Monday, February 6, 2012

Church Music Innovation

According to Stan Endicott (the Purpose Driven choir conductor), 50 years from now, all church music will sound like Coldplay.  This is most certainly wrong and presumptuous.  Imagine Billy Graham saying back in the 60's that 50 years from then, all church music would sound like George Beverly Shea.  A church sounding then like what's popular today will most certainly be far behind the curve.

The fastest route to cultural relevance is historical connectedness.  According to C. S. Lewis, the more up to date a book is, the sooner it goes out of date.  The same could be said of music; the truly classic will endure, and the trendy will be replace by the next flavor of the month.  As one who plans and leads in congregational singing, I would like the majority of my emphasis to lie on the former.  "A Mighty Fortress" will most certainly outlast "Lord I Lift Your Name on High."  Some might argue it already has.

Does anybody notice that a significantly unique new genre of music hasn't been invented in 15 years?  I'm sure there's some small niche or scholarly "progress" I'm overlooking in the field of "new music," but I'm talking about the repertoire of the general public.  75 years ago society stood on the brink of an unparalleled proliferation of musical styles, catalyzed by developments in music technology and the ensuing instrumentation.  But for the moment, it seems to have settled.  Here's hoping that the lull will drive us back in time as we search for aural inspiration.

So what will church music look like in 50 years?  If you are a high church episcopalian, it will probably look remarkably similar to the way its been for the last 400 years.  If you're a low-church evangelical, one can only hope it becomes less cliche, mundane, and driven by a secular industry.  I think there's something to be said for a surge of upcoming innovation through bizarre combination of instruments.  Michael Gungor is just the tip of the iceberg for this, and a resurgence of folk style music in many Reformed churches may be the predecessor (that got some of us to take out our mandolins and dust them off).

In closing, here's a stab in the dark:  Expect to see some of this in Christian ritual before the mid-century mark!


  1. What I find interesting is that people focus on the style of music but not necessarily the content in the music and how it is sung.

    Does the music's lyrics have a biblical basis that you can easily point to?

    Who is the primary focus of the lyrics (Christ or the one singing)?

    Can the song easily be sung by the congregation or does the "praise band" have to sing it?

    What is purpose of the music and lyrics as part of the worship service?

    Can the music be performed by the musicians in the choir loft or off the the side?

    Does the music add to or distract from the worship service?

    These are the type of questions I would want answered on why we should change music in the Church.

  2. I couldn't agree more, though your questions deal more with repertoire than presentation.

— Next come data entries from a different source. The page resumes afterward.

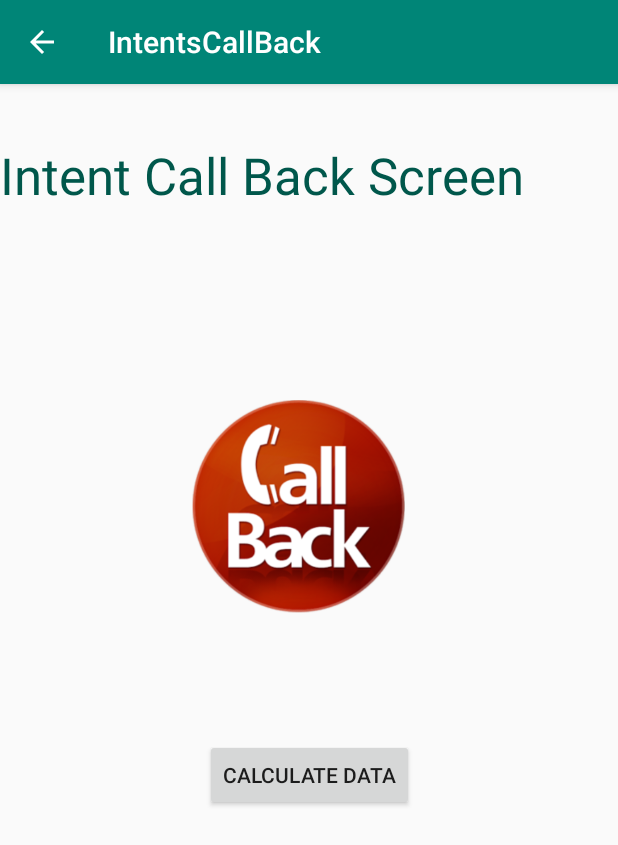
After one commit to kmanibrowne/COMP3606_Assignment_2, an Android app: the IntentsCallBack screen opened directly, with no data from a screen before it, on a phone screen of 412 x 824 dp. The commit adds this screen. Shown: the top 845 px of the screen. Run offline under Robolectric (Android 15) with nearby library versions, the phone set to English and light mode, and no system bars.

Commit message:
Intent CallBack added
need to do paper 1 and paper 2 along with extra feature

```diff
--- /dev/null
+++ b/app/src/main/java/com/example/comp3606_asg2/IntentsCallBack.java
@@ -0,0 +1,44 @@
+package com.example.comp3606_asg2;
+
+import android.app.Activity;
+import android.content.Intent;
+import android.os.Bundle;
+
+import com.google.android.material.floatingactionbutton.FloatingActionButton;
+import com.google.android.material.snackbar.Snackbar;
+
+import androidx.appcompat.app.AppCompatActivity;
+import androidx.appcompat.widget.Toolbar;
+
+import android.view.View;
+import android.widget.Button;
+
+public class IntentsCallBack extends AppCompatActivity {
+    private Button callBackBtn;
+    @Override
+    protected void onCreate(Bundle savedInstanceState) {
+        super.onCreate(savedInstanceState);
+        setContentView(R.layout.activity_intents_call_back);
+        Toolbar toolbar = findViewById(R.id.toolbar);
+        setSupportActionBar(toolbar);
+
+        getSupportActionBar().setDisplayHomeAsUpEnabled(true);
+
+        callBackBtn = findViewById(R.id.button_callBack);
+        int num = 500;
+        String returnVal = "CallBack returned value "+Integer.toString(num);
+        Intent returnIntent = new Intent();
+        returnIntent.putExtra("result",returnVal);
+        setResult(Activity.RESULT_OK,returnIntent);
+        callBackBtn.setOnClickListener(new Button_Clicker());
+    }
+
+    class Button_Clicker implements  Button.OnClickListener{
+        @Override
+        public void onClick(View v){
+            callBackBtn.setText("Quitting.");
+            finish();
+        }
+    }
+
+}
--- /dev/null
+++ b/app/src/main/res/layout/activity_intents_call_back.xml
@@ -0,0 +1,26 @@
+<?xml version="1.0" encoding="utf-8"?>
+<androidx.coordinatorlayout.widget.CoordinatorLayout xmlns:android="http://schemas.android.com/apk/res/android"
+    xmlns:app="http://schemas.android.com/apk/res-auto"
+    xmlns:tools="http://schemas.android.com/tools"
+    android:layout_width="match_parent"
+    android:layout_height="match_parent"
+    tools:context=".IntentsCallBack">
+
+    <com.google.android.material.appbar.AppBarLayout
+        android:layout_width="match_parent"
+        android:layout_height="wrap_content"
+        android:theme="@style/AppTheme.AppBarOverlay">
+
+        <androidx.appcompat.widget.Toolbar
+            android:id="@+id/toolbar"
+            android:layout_width="match_parent"
+            android:layout_height="?attr/actionBarSize"
+            android:background="?attr/colorPrimary"
+            app:popupTheme="@style/AppTheme.PopupOverlay" />
+
+    </com.google.android.material.appbar.AppBarLayout>
+
+    <include layout="@layout/content_intents_call_back" />
+
+
+</androidx.coordinatorlayout.widget.CoordinatorLayout>
--- a/app/src/main/res/layout/content_explore_screen.xml
+++ b/app/src/main/res/layout/content_explore_screen.xml
@@ -75,8 +75,9 @@
         android:id="@+id/intent_btn"
         android:layout_width="wrap_content"
         android:layout_height="wrap_content"
+        android:layout_marginLeft="130dp"
         android:layout_marginTop="400dp"
-        android:layout_marginLeft="130dp"
+        android:onClick="onClickIntentCallBack"
         android:text="Intents CallBack" />
 
     <ImageButton
--- /dev/null
+++ b/app/src/main/res/layout/content_intents_call_back.xml
@@ -0,0 +1,49 @@
+<?xml version="1.0" encoding="utf-8"?>
+<androidx.constraintlayout.widget.ConstraintLayout xmlns:android="http://schemas.android.com/apk/res/android"
+    xmlns:app="http://schemas.android.com/apk/res-auto"
+    xmlns:tools="http://schemas.android.com/tools"
+    android:layout_width="match_parent"
+    android:layout_height="match_parent"
+    app:layout_behavior="@string/appbar_scrolling_view_behavior"
+    tools:context=".IntentsCallBack"
+    tools:showIn="@layout/activity_intents_call_back">
+
+    <TextView
+        android:id="@+id/textView6"
+        android:layout_width="0dp"
+        android:layout_height="0dp"
+        android:layout_marginTop="38dp"
+        android:layout_marginBottom="24dp"
+        android:text="Intent Call Back Screen "
+        android:textAppearance="@style/TextAppearance.AppCompat.Display1"
+        android:textColor="?attr/colorPrimaryDark"
+        app:layout_constraintBottom_toTopOf="@+id/imageView2"
+        app:layout_constraintEnd_toEndOf="parent"
+        app:layout_constraintHorizontal_bias="0.0"
+        app:layout_constraintStart_toStartOf="parent"
+        app:layout_constraintTop_toTopOf="parent" />
+
+    <ImageView
+        android:id="@+id/imageView2"
+        android:layout_width="262dp"
+        android:layout_height="142dp"
+        android:layout_marginStart="68dp"
+        android:layout_marginLeft="68dp"
+        android:layout_marginBottom="84dp"
+        app:layout_constraintBottom_toTopOf="@+id/button_callBack"
+        app:layout_constraintStart_toStartOf="@+id/textView6"
+        app:layout_constraintTop_toBottomOf="@+id/textView6"
+        app:srcCompat="@drawable/callback" />
+
+    <Button
+        android:id="@+id/button_callBack"
+        android:layout_width="wrap_content"
+        android:layout_height="wrap_content"
+        android:layout_marginBottom="283dp"
+        android:text="Calculate Data"
+        app:layout_constraintBottom_toBottomOf="parent"
+        app:layout_constraintEnd_toEndOf="parent"
+        app:layout_constraintStart_toStartOf="parent"
+        app:layout_constraintTop_toBottomOf="@+id/imageView2" />
+
+</androidx.constraintlayout.widget.ConstraintLayout>
--- a/app/src/main/res/values/strings.xml
+++ b/app/src/main/res/values/strings.xml
@@ -64,4 +64,5 @@
     <string name="question5"> <!--DatePicker-->
         5. __________ provides a widget for selecting a date.
     </string>
+    <string name="title_activity_intents_call_back">IntentsCallBack</string>
 </resources>
```
Also changed, not shown: app/src/main/AndroidManifest.xml (+9 -0 lines), app/src/main/java/com/example/comp3606_asg2/ExploreScreen.java (+20 -0 lines), app/src/main/res/layout/content_android_guicomponents.xml (+8 -5 lines), app/src/main/res/drawable/callback.png (added).
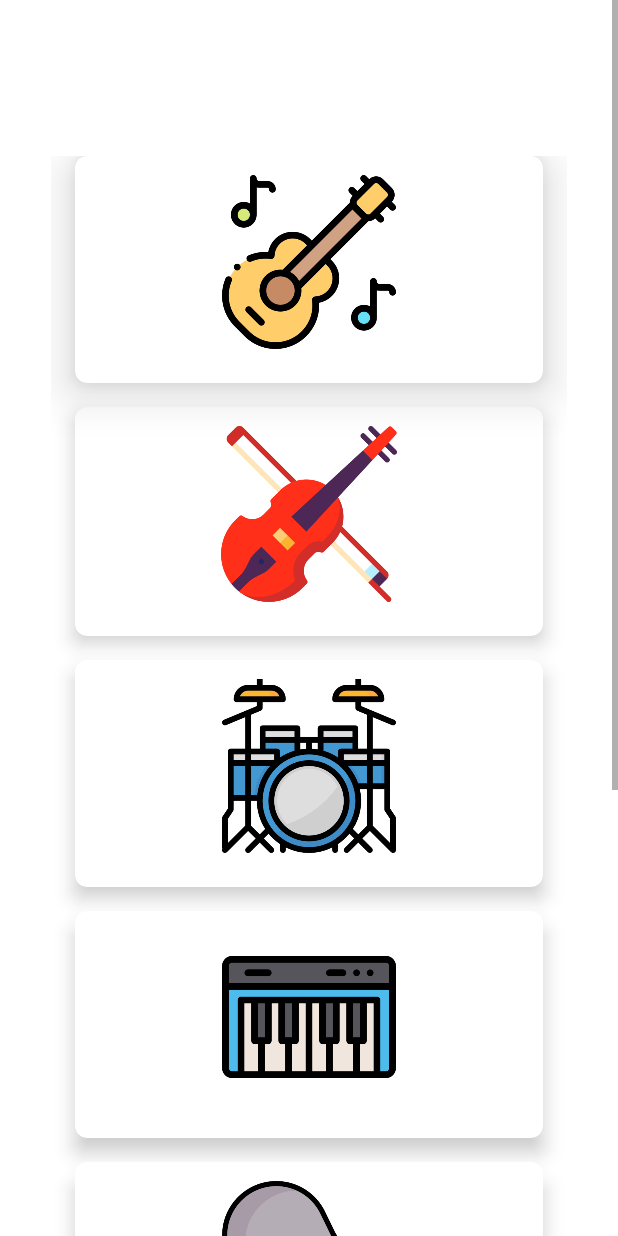
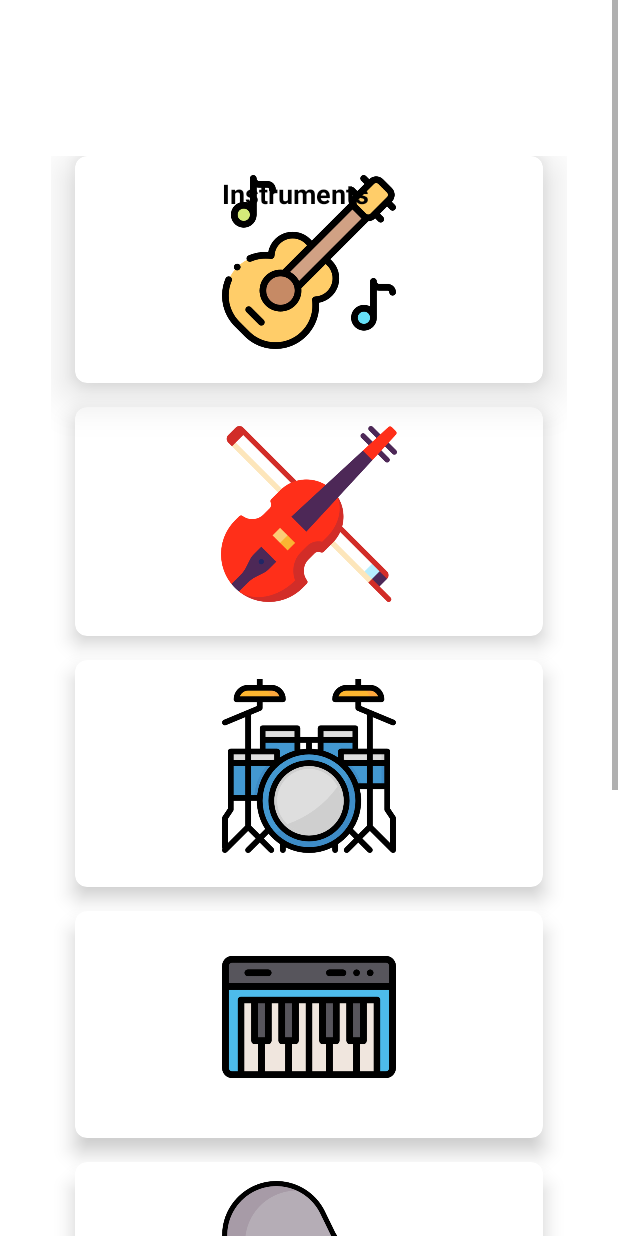
Before and after one commit to joelpjoji/Coach, an Android app: the InstrumentsActivity screen opened directly, with no data from a screen before it, on a phone screen of 412 x 824 dp. Run offline under Robolectric (Android 15) with nearby library versions, the light colour scheme and no system bars.

Commit message:
Instruments Activity Implemented

```diff
--- a/app/src/main/res/layout/activity_instruments.xml
+++ b/app/src/main/res/layout/activity_instruments.xml
@@ -46,7 +46,7 @@
                     app:cardCornerRadius="8dp"
                     app:cardElevation="18dp">
 
-                    <LinearLayout
+                    <RelativeLayout
                         android:layout_width="wrap_content"
                         android:layout_height="wrap_content"
                         android:layout_gravity="center_horizontal|center_vertical"
@@ -58,12 +58,13 @@
                         <ImageView
                             android:layout_width="wrap_content"
                             android:layout_height="wrap_content"
-                            android:layout_gravity="center"
+                            android:layout_gravity="top"
                             android:src="@drawable/instruments" />
-
                         <TextView
-                            android:layout_width="match_parent"
-                            android:layout_height="22dp"
+                            android:layout_width="294dp"
+                            android:layout_height="133dp"
+                            android:layout_row="0"
+                            android:layout_column="6"
                             android:text="Instruments"
                             android:textAlignment="center"
                             android:textColor="@android:color/black"
@@ -71,7 +72,7 @@
                             android:textStyle="bold" />
 
 
-                    </LinearLayout>
+                    </RelativeLayout>
 
                 </androidx.cardview.widget.CardView>
 
@@ -304,6 +305,8 @@
                 </androidx.cardview.widget.CardView>
 
 
+
+
             </GridLayout>
 
         </LinearLayout>
```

That is a pretty comprehensive set of criterion to run a song through to determine suitability for worship. However, when it comes to issues of style, I'm like a kid in a candy shop with a both/and approach. In our various services styles, they all pull from the same catalogue of songs, of which the Lutheran Service Book is the primary source. We even sing the ordinary of the mass with the praise bands (this works much better with Divine Service 2, 4, and 5 then it does with 1 and 3). I think that a great song is bigger than its original stylistic genre and can be performed in multiple arrangements/settings. "Praise the One Who Breaks the Darkness," a traditional appalachian melody, for example, lends equally well to use with a Pipe Organ, folk/acoustic instruments (the likely original context) or more electrified modern bands.